When one withholds the treatment needed for one to survive this is passive euthanasia. This would be keeping respirators away, treatments that are not opposed by the legal system, and procedures. Active euthanasia is purposely bringing death to someone else by certain actions taken (Gorman). In the U.S. individuals have been given the right to make an Advance Directive that gives the person the right as one’s voice when they become unable to make medical decisions. This Directive is assigned to someone they can put trust into so they would be able to know be the persons voice in making decisions (Advance Directives and Medical Power of Attorney).Voluntary euthanasia takes place when a person makes the choice to end one’s life; non-voluntary euthanasia takes place when a person has not asked or consented to death.
For others who are more incapacitated, PAS could involve setting up a mechanism whereby the patient merely has to 'press a button' to receive a lethal injection. Physician assisted suicide clearly has consequences for another person since it requires involvement of another. The issue of whether human beings and more pointedly, doctors have the right to help others die has been in the public disagreement for a very long time. The Hippocratic Oath, which was estimated to be written in the fourth century B.C., includes the statement “I will not give a lethal drug to anyone if I am asked, nor will I

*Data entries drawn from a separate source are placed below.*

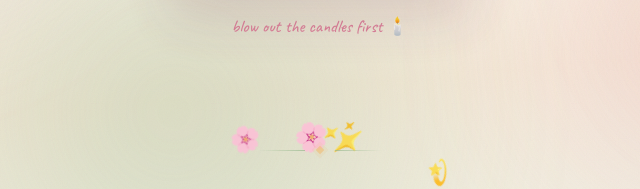
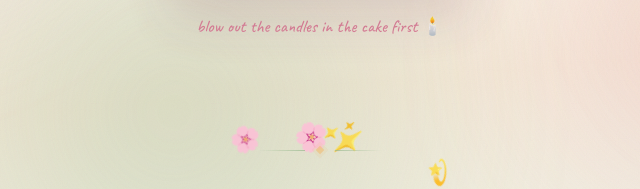
Before and after one commit to Tensai-desu/forpauline, a plain HTML site: page index.html in a window 1280 px wide. Both pictures are taken after a click on the button "Open the letter — blow out the candles first". Shown: the part 1829-2018 px from the top of the page, 320-960 px from the left. Drawn offline with Linux system fonts and the light colour scheme.

Commit message:
Update index.html

```diff
--- a/index.html
+++ b/index.html
@@ -1584,7 +1584,7 @@ function nudgeLockedEnvelope(){
   envelopeHint.classList.add('warn');
   clearTimeout(envelopeShakeTimer);
   envelopeShakeTimer = setTimeout(() => {
-    envelopeHint.textContent = 'blow out the candles first 🕯️';
+    envelopeHint.textContent = 'blow out the candles in the cake first 🕯️';
   }, 1800);
 }
 
```
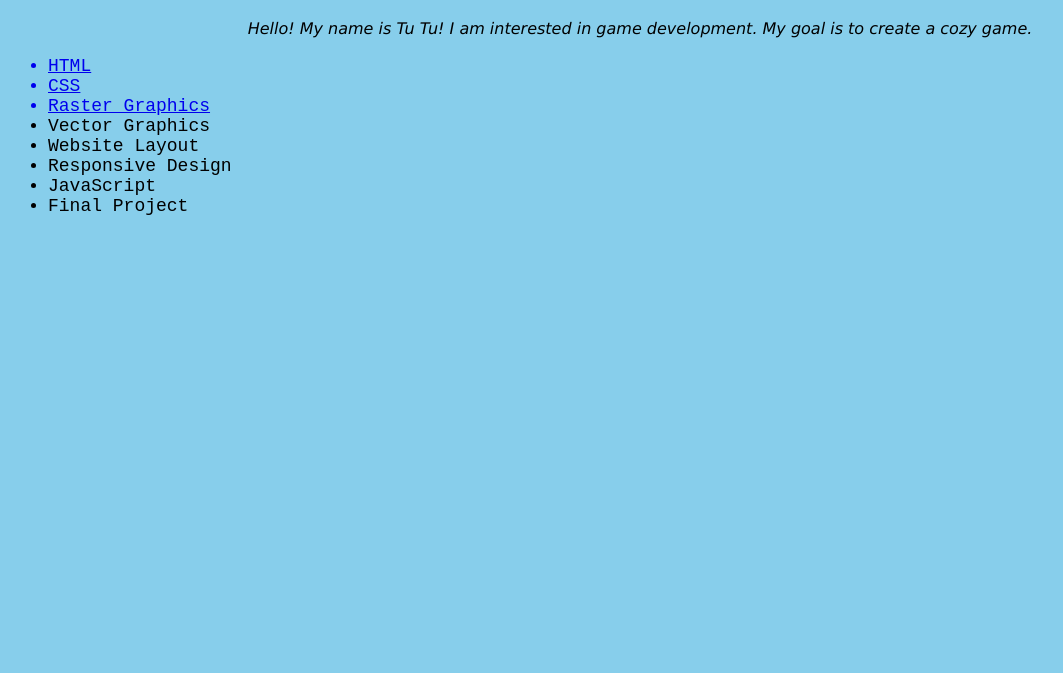
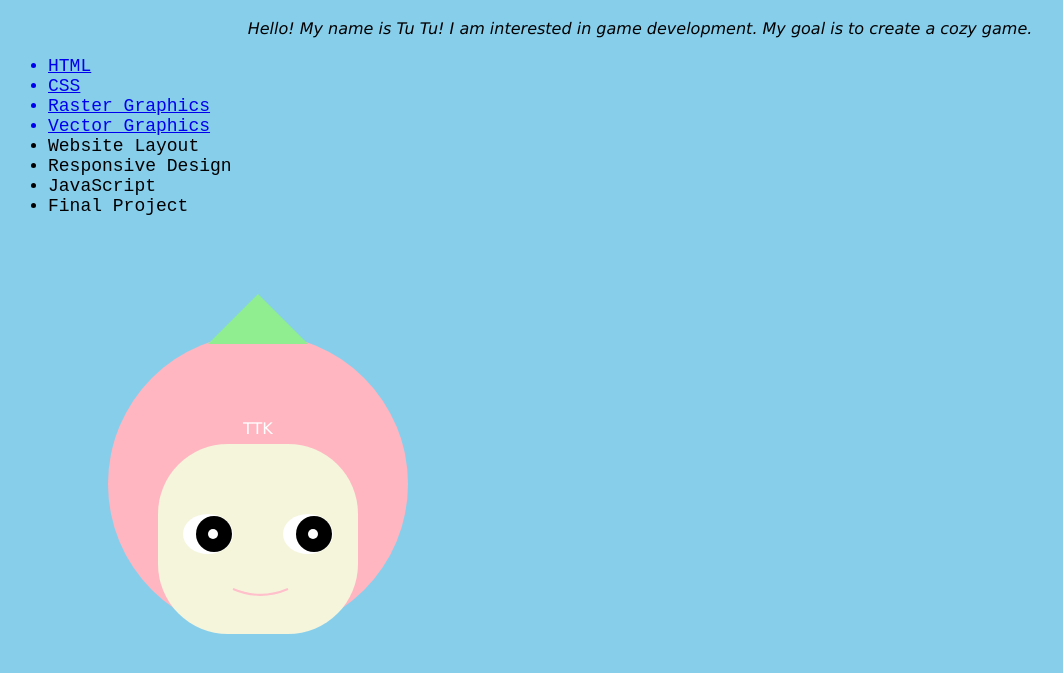
Before and after one commit to tutukwok/tutuwebpro, a plain HTML site: page index.html in a window 1280 px wide. Shown: the part 61-734 px from the top of the page, without its empty margins (0-1063 px from the left). Drawn offline with Linux system fonts and the light colour scheme.

Commit message:
Update index.html

```diff
--- a/index.html
+++ b/index.html
@@ -28,10 +28,29 @@
             <a href="./me/index.html"><li>HTML</li></a>
             <a href="./me/css.html"><li>CSS</li></a>
             <a href="./me/rasterGraphics.html"><li>Raster Graphics</li></a>
-            <li>Vector Graphics</li>
+            <a href="./me/svg.html"><li>Vector Graphics</li></a>
             <li>Website Layout</li>
             <li>Responsive Design</li>
             <li>JavaScript</li>
             <li>Final Project</li>
           </ul>
-</body></html>
+</body>
+          <body>
+            <body>
+              <svg width="500" height="500">
+                  <ellipse cx="250" cy="250" rx="150" rv="150" style="fill:lightpink"/>
+                  <rect x="150" y="210" rx="70" ry="70" width="200" height="190" style="fill:beige"/>
+                  <polygon points="250,60 200,110 300,110" style="fill:lightgreen"/>
+
+                  <ellipse cx="200" cy="300" rx="25" ry="20" style="fill:white"/>
+                  <ellipse cx="300" cy="300" rx="25" ry="20" style="fill:white"/>
+                  <ellipse cx="206" cy="300" rx="18" ry="18" style="fill:black"/>
+                  <ellipse cx="306" cy="300" rx="18" ry="18" style="fill:black"/>
+                  <ellipse cx="205" cy="300" rx="5" ry="5" style="fill:white"/>
+                  <ellipse cx="305" cy="300" rx="5" ry="5" style="fill:white"/>
+                  <path d="M 225 355 A 70 70 0 0 0 280 355" stroke="pink" fill="none" stroke-width="2"/>
+                  <text x="235" y="200" style="fill:white">TTK</text>
+              </svg>
+          </body>
+          </body>
+</html>
```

In this case, the practice is able to end one’s life in a peaceful manner, while a financial and emotional burden can also be lifted off of the family members. In the eyes of others, euthanasia is an act that goes against God’s will and the idea that death is spiritually important and shouldn’t be altered (BBC, 2009). Aside from the fact that euthanasia is also referred to as “mercy killing”, it is still the act of murder—an unlawful premeditated killing of another human being (Answers, n.d.). I personally am against the practice of euthanasia because it is immoral and wrongful. Recurrently, there are cases where patients aren’t given a choice when it comes to euthanasia.